And there's more as other places are witnessing thousands of visitors each year. These include Moriah Chapel in Loughor near Swansea, the birthplace of the 1904 Welsh revival. Hanover Chapel in Llanover, near Abergavenny, attracts hundreds, if not thousands of Korean evangelical Christians.
Robert Jermain Thomas, a young missionary from Abergavenny, was aboard an American ship on the Taedong River, working as an interpreter for the crew. The vessel came under attack from Korean troops and Thomas allegedly threw gospel tracts and Bible to the shore. When the ship eventually ran aground near Pyongyang, the crew were assaulted by the locals and Thomas was murdered. Before his death, a number of accounts credit Thomas with handing a Bible to his assailants and crying "Jesus, Jesus". His legacy however continues as Koreans today regard him as the man who brought Christianity to Korea.
Forty two years later, in 1907, Korean Christians were this time profoundly influenced by the Welsh Revival of 1904/5. This resulted in rapid church growth and cemented the connections between the two countries.
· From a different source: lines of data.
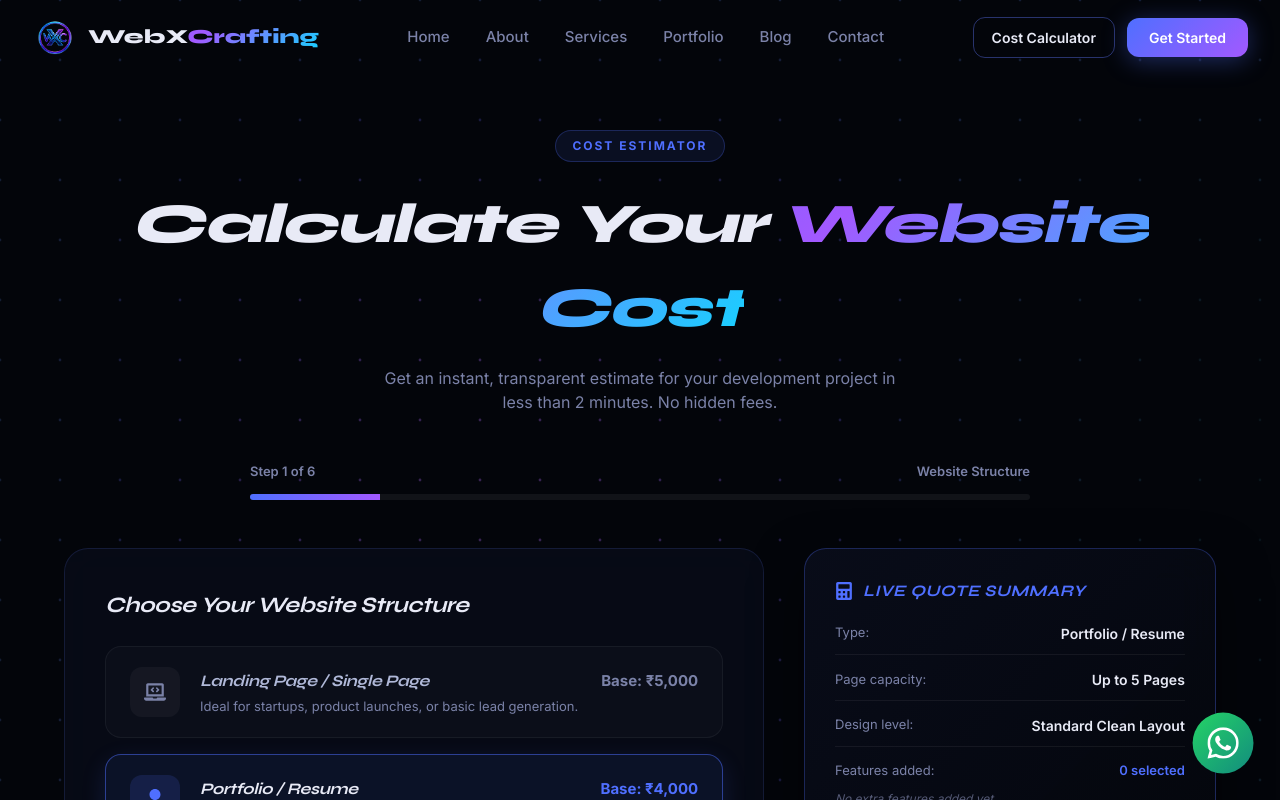
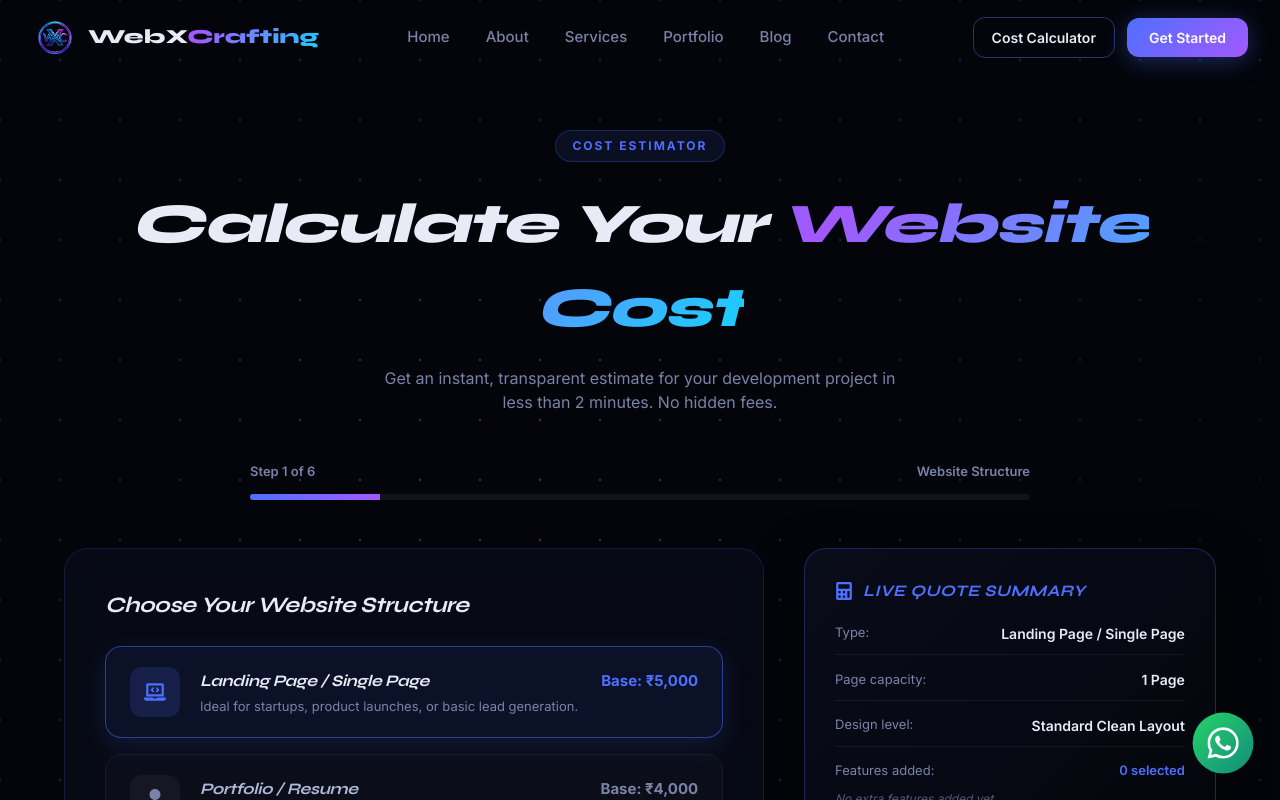
Before and after one commit to webxcrafting07/webxcrafting, a Next.js app: page /website-cost-calculator in a window 1280 px wide. Shown: the top 800 px of the page. Built offline with nearby package versions, Linux system fonts and the light colour scheme.

Commit message:
fix: change default state to Landing Page and 1 Page so no extra cost is added silently on initial load

```diff
--- a/app/website-cost-calculator/CalculatorClient.tsx
+++ b/app/website-cost-calculator/CalculatorClient.tsx
@@ -146,8 +146,8 @@ const SUPPORT_PLANS = [
 
 export default function CalculatorClient() {
   const [step, setStep] = useState(1);
-  const [selectedType, setSelectedType] = useState(WEBSITE_TYPES[1]); // Default to Business
-  const [selectedPages, setSelectedPages] = useState(PAGE_COUNTS[1]); // Default to Up to 5
+  const [selectedType, setSelectedType] = useState(WEBSITE_TYPES[0]); // Default to Landing Page
+  const [selectedPages, setSelectedPages] = useState(PAGE_COUNTS[0]); // Default to 1 Page
   const [selectedDesign, setSelectedDesign] = useState(DESIGN_LEVELS[0]); // Default to Standard
   const [selectedAddons, setSelectedAddons] = useState<any[]>([]);
   const [selectedSupport, setSelectedSupport] = useState(SUPPORT_PLANS[0]); // Default to 1 month free
```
So in addition to heart stopping scenery, Wales is now putting the holy back into holidays and celebrating sacred spaces. To quote a well known slogan, don't just book it, Thomas Cook it.